━━ DATASET EXCERPTS ━━

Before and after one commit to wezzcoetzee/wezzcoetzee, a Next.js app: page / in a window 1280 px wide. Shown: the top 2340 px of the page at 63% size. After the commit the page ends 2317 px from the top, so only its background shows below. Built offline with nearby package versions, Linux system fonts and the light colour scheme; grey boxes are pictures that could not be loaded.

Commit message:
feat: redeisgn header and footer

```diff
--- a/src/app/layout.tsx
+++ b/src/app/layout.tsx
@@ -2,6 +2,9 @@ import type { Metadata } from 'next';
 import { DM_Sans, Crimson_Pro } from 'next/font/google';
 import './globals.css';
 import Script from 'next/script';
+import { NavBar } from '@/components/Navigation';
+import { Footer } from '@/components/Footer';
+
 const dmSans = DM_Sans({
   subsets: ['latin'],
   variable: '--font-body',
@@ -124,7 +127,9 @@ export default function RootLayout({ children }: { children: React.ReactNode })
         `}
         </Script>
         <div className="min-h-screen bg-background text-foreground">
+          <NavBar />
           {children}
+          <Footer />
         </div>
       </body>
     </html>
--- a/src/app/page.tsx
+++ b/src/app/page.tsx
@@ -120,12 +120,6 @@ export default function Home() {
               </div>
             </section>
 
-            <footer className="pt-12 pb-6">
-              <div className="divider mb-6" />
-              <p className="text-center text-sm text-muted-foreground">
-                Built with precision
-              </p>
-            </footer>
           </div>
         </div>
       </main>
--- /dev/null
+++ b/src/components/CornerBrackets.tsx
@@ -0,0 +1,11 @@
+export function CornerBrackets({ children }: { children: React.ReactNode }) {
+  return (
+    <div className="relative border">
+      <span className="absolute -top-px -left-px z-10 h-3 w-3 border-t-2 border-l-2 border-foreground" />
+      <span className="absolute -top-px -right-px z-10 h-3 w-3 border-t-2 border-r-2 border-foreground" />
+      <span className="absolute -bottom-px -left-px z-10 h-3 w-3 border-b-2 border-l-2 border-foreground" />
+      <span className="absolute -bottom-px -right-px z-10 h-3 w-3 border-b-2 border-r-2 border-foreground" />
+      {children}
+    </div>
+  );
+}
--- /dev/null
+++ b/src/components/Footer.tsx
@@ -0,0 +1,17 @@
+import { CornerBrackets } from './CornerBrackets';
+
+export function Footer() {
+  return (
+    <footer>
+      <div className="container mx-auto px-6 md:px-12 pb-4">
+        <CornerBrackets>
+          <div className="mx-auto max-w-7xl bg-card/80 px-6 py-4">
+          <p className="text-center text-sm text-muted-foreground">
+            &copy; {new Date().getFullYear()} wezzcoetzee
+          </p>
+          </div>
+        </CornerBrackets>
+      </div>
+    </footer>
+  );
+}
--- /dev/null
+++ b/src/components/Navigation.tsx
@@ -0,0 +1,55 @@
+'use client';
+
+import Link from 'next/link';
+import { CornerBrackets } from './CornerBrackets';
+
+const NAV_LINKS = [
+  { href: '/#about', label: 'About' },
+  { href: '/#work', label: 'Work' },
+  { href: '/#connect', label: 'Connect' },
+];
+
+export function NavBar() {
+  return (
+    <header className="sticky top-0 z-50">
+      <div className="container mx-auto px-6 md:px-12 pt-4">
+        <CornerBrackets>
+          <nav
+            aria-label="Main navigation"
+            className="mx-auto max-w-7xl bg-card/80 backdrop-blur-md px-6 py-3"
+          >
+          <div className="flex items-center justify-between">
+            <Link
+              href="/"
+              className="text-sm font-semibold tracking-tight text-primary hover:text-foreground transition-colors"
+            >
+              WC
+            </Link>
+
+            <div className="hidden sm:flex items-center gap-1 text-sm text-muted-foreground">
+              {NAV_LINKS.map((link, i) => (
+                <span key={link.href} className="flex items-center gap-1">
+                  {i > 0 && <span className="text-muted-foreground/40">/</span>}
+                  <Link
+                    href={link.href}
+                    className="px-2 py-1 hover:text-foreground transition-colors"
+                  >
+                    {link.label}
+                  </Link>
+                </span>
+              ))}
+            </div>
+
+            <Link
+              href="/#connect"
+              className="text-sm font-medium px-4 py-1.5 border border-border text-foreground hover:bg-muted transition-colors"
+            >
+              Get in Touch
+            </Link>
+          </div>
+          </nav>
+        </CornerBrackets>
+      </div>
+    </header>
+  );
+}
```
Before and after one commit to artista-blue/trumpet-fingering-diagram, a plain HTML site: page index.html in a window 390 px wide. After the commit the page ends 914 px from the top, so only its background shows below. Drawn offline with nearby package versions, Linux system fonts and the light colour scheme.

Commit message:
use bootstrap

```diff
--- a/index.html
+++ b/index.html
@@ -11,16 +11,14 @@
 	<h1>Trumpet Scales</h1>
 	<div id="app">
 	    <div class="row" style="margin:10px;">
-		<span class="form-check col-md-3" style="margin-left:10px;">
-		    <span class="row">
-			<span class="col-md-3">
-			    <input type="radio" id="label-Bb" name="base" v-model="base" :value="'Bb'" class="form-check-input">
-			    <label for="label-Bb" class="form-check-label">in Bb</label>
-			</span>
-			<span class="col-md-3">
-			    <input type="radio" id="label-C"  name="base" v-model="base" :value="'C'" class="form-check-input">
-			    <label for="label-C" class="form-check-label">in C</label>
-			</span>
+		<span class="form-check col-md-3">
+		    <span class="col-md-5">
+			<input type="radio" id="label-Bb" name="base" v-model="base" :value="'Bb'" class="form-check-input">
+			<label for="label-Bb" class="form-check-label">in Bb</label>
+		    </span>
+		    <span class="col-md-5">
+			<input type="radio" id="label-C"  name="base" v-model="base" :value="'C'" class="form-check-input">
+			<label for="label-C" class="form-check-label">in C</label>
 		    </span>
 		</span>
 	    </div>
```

━━━

## WHAT NEEDS TO BE DONE
Wherever the string "from" occurs in the entries, copy that whole line.

## TASK RESPONSE
Before and after one commit to wezzcoetzee/wezzcoetzee, a Next.js app: page / in a window 1280 px wide. Shown: the top 2340 px of the page at 63% size. After the commit the page ends 2317 px from the top, so only its background shows below. Built offline with nearby package versions, Linux system fonts and the light colour scheme; grey boxes are pictures that could not be loaded.
@@ -2,6 +2,9 @@ import type { Metadata } from 'next';
 import { DM_Sans, Crimson_Pro } from 'next/font/google';
 import Script from 'next/script';
+import { NavBar } from '@/components/Navigation';
+import { Footer } from '@/components/Footer';
+import { CornerBrackets } from './CornerBrackets';
+import Link from 'next/link';
+import { CornerBrackets } from './CornerBrackets';
Before and after one commit to artista-blue/trumpet-fingering-diagram, a plain HTML site: page index.html in a window 390 px wide. After the commit the page ends 914 px from the top, so only its background shows below. Drawn offline with nearby package versions, Linux system fonts and the light colour scheme.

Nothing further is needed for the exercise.